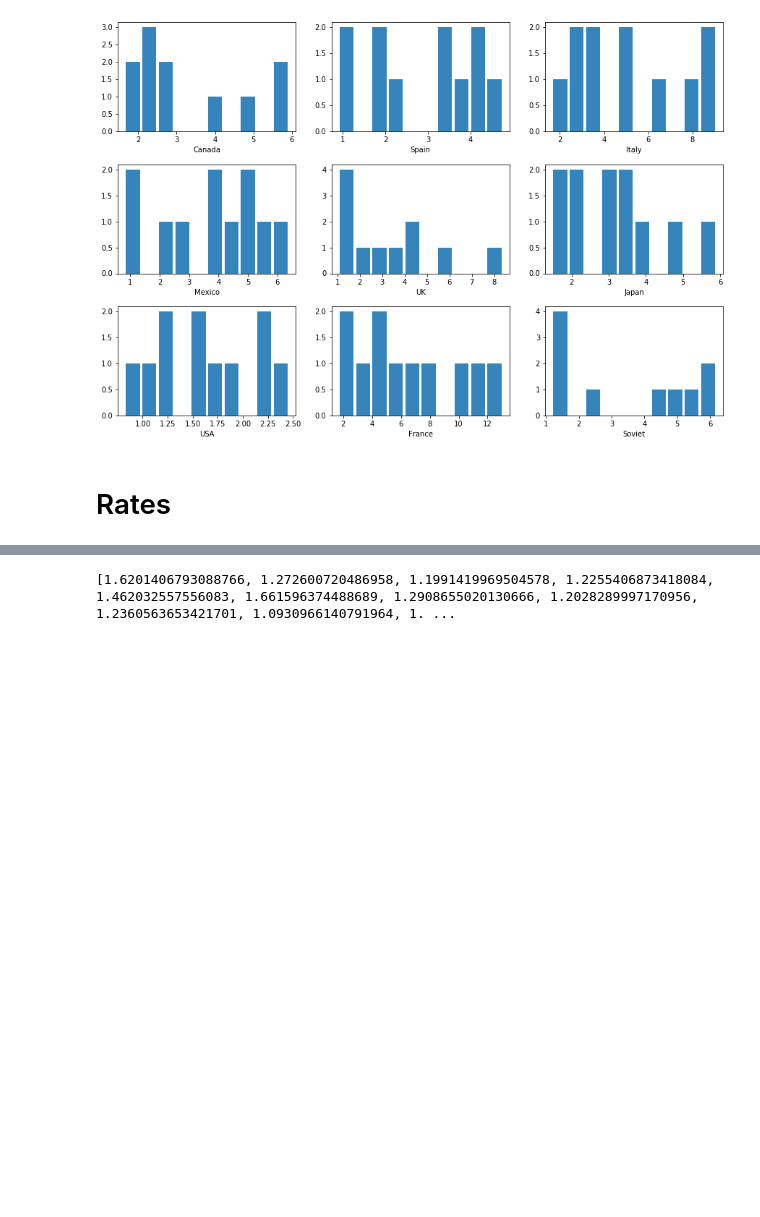
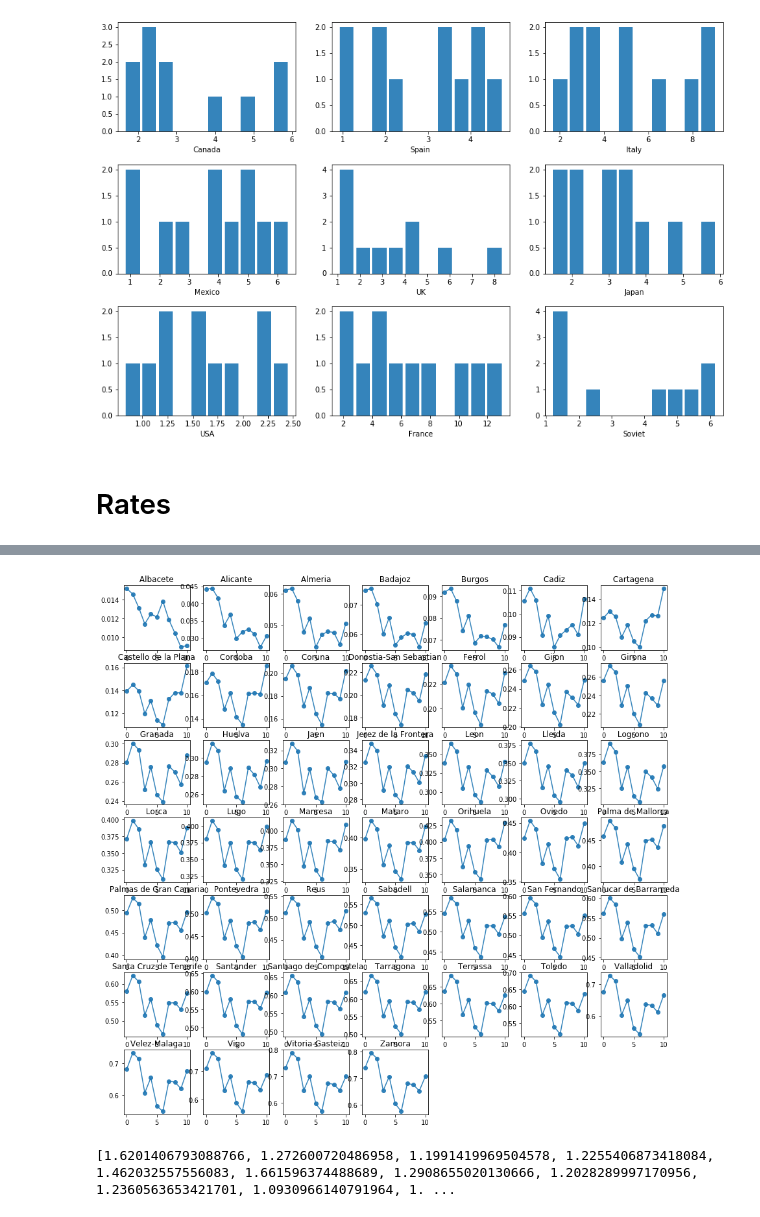
Before and after one commit to rmurcioUCL/RankDiversity, a Jupyter notebook: code/rankcities.ipynb, the cells around one changed output, grey strips where cells are left out. Saved outputs shown, nothing was run; the diff lists cells and outputs as text; code cells hidden in the pictures; blank space fills up the shorter version.

```diff
--- a/code/rankcities.ipynb
+++ b/code/rankcities.ipynb
@@ -678,2 +821,66 @@ fig.savefig(mpath+"meanshiftEpoch.png", dpi=150)
+# %%
+#fig, axs = plt.subplots(3,3, figsize=(15, 10), facecolor='w', edgecolor='k')
+#fig.subplots_adjust(hspace = .3, wspace=.2)
+fig = plt.figure()
+tmp=331
+lst = [' Albacete ' ,
+' Alicante ' ,
+' Almeria ' ,
+' Badajoz ' ,
+' Burgos ' ,
+' Cadiz ' ,
+' Cartagena ' ,
+' Castello de la Plana ' ,
+' Cordoba ' ,
+' Coruna ' ,
+' Donostia-San Sebastian ' ,
+' Ferrol ' ,
+' Gijon ' ,
+' Girona ' ,
+' Granada ' ,
+' Huelva ' ,
+' Jaen ' ,
+' Jerez de la Frontera ' ,
+' Leon ' ,
+' Lleida ' ,
+' Logrono ' ,
+' Lorca ' ,
+' Lugo ' ,
+' Manresa ' ,
+' Mataro ' ,
+' Orihuela ' ,
+' Oviedo ' ,
+' Palma de Mallorca ' ,
+' Palmas de Gran Canaria ' ,
+' Pontevedra ' ,
+' Reus ' ,
+' Sabadell ' ,
+' Salamanca ' ,
+' San Fernando ' ,
+' Sanlucar de Barrameda ' ,
+' Santa Cruz de Tenerife ' ,
+' Santander ' ,
+' Santiago de Compostela ' ,
+' Tarragona ' ,
+' Terrassa ' ,
+' Toledo ' ,
+' Valladolid ' ,
+' Velez-Malaga ' ,
+' Vigo ' ,
+' Vitoria-Gasteiz ' ,
+' Zamora ' ]
+j=1
+p=1
+for i in range(0,len(allcities[p])):
+    #plt.subplot(tmp)
+    ax = fig.add_subplot(7,7,j)
+    ax.plot(allcities[p][i],alpha=0.9,marker='o')
+    #plt.xlabel(lst[j])
+    ax.set_title(lst[j-1])
+    j=j+1
+    tmp=tmp+1
+#fig.savefig(mpath+"rateFranceSeed.png", dpi=150)
+# %% [output]
+[figure, added]
 # %%
 #Epoch
```
Also changed, not shown: parts of 10 cells of this notebook.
═══
TASK DETAILS: Write out the data above exactly as it appears, but without any image.

WORKED SOLUTION:
Before and after one commit to rmurcioUCL/RankDiversity, a Jupyter notebook: code/rankcities.ipynb, the cells around one changed output, grey strips where cells are left out. Saved outputs shown, nothing was run; the diff lists cells and outputs as text; code cells hidden in the pictures; blank space fills up the shorter version.

```diff
--- a/code/rankcities.ipynb
+++ b/code/rankcities.ipynb
@@ -678,2 +821,66 @@ fig.savefig(mpath+"meanshiftEpoch.png", dpi=150)
+# %%
+#fig, axs = plt.subplots(3,3, figsize=(15, 10), facecolor='w', edgecolor='k')
+#fig.subplots_adjust(hspace = .3, wspace=.2)
+fig = plt.figure()
+tmp=331
+lst = [' Albacete ' ,
+' Alicante ' ,
+' Almeria ' ,
+' Badajoz ' ,
+' Burgos ' ,
+' Cadiz ' ,
+' Cartagena ' ,
+' Castello de la Plana ' ,
+' Cordoba ' ,
+' Coruna ' ,
+' Donostia-San Sebastian ' ,
+' Ferrol ' ,
+' Gijon ' ,
+' Girona ' ,
+' Granada ' ,
+' Huelva ' ,
+' Jaen ' ,
+' Jerez de la Frontera ' ,
+' Leon ' ,
+' Lleida ' ,
+' Logrono ' ,
+' Lorca ' ,
+' Lugo ' ,
+' Manresa ' ,
+' Mataro ' ,
+' Orihuela ' ,
+' Oviedo ' ,
+' Palma de Mallorca ' ,
+' Palmas de Gran Canaria ' ,
+' Pontevedra ' ,
+' Reus ' ,
+' Sabadell ' ,
+' Salamanca ' ,
+' San Fernando ' ,
+' Sanlucar de Barrameda ' ,
+' Santa Cruz de Tenerife ' ,
+' Santander ' ,
+' Santiago de Compostela ' ,
+' Tarragona ' ,
+' Terrassa ' ,
+' Toledo ' ,
+' Valladolid ' ,
+' Velez-Malaga ' ,
+' Vigo ' ,
+' Vitoria-Gasteiz ' ,
+' Zamora ' ]
+j=1
+p=1
+for i in range(0,len(allcities[p])):
+    #plt.subplot(tmp)
+    ax = fig.add_subplot(7,7,j)
+    ax.plot(allcities[p][i],alpha=0.9,marker='o')
+    #plt.xlabel(lst[j])
+    ax.set_title(lst[j-1])
+    j=j+1
+    tmp=tmp+1
+#fig.savefig(mpath+"rateFranceSeed.png", dpi=150)
+# %% [output]
+[figure, added]
 # %%
 #Epoch
```
Also changed, not shown: parts of 10 cells of this notebook.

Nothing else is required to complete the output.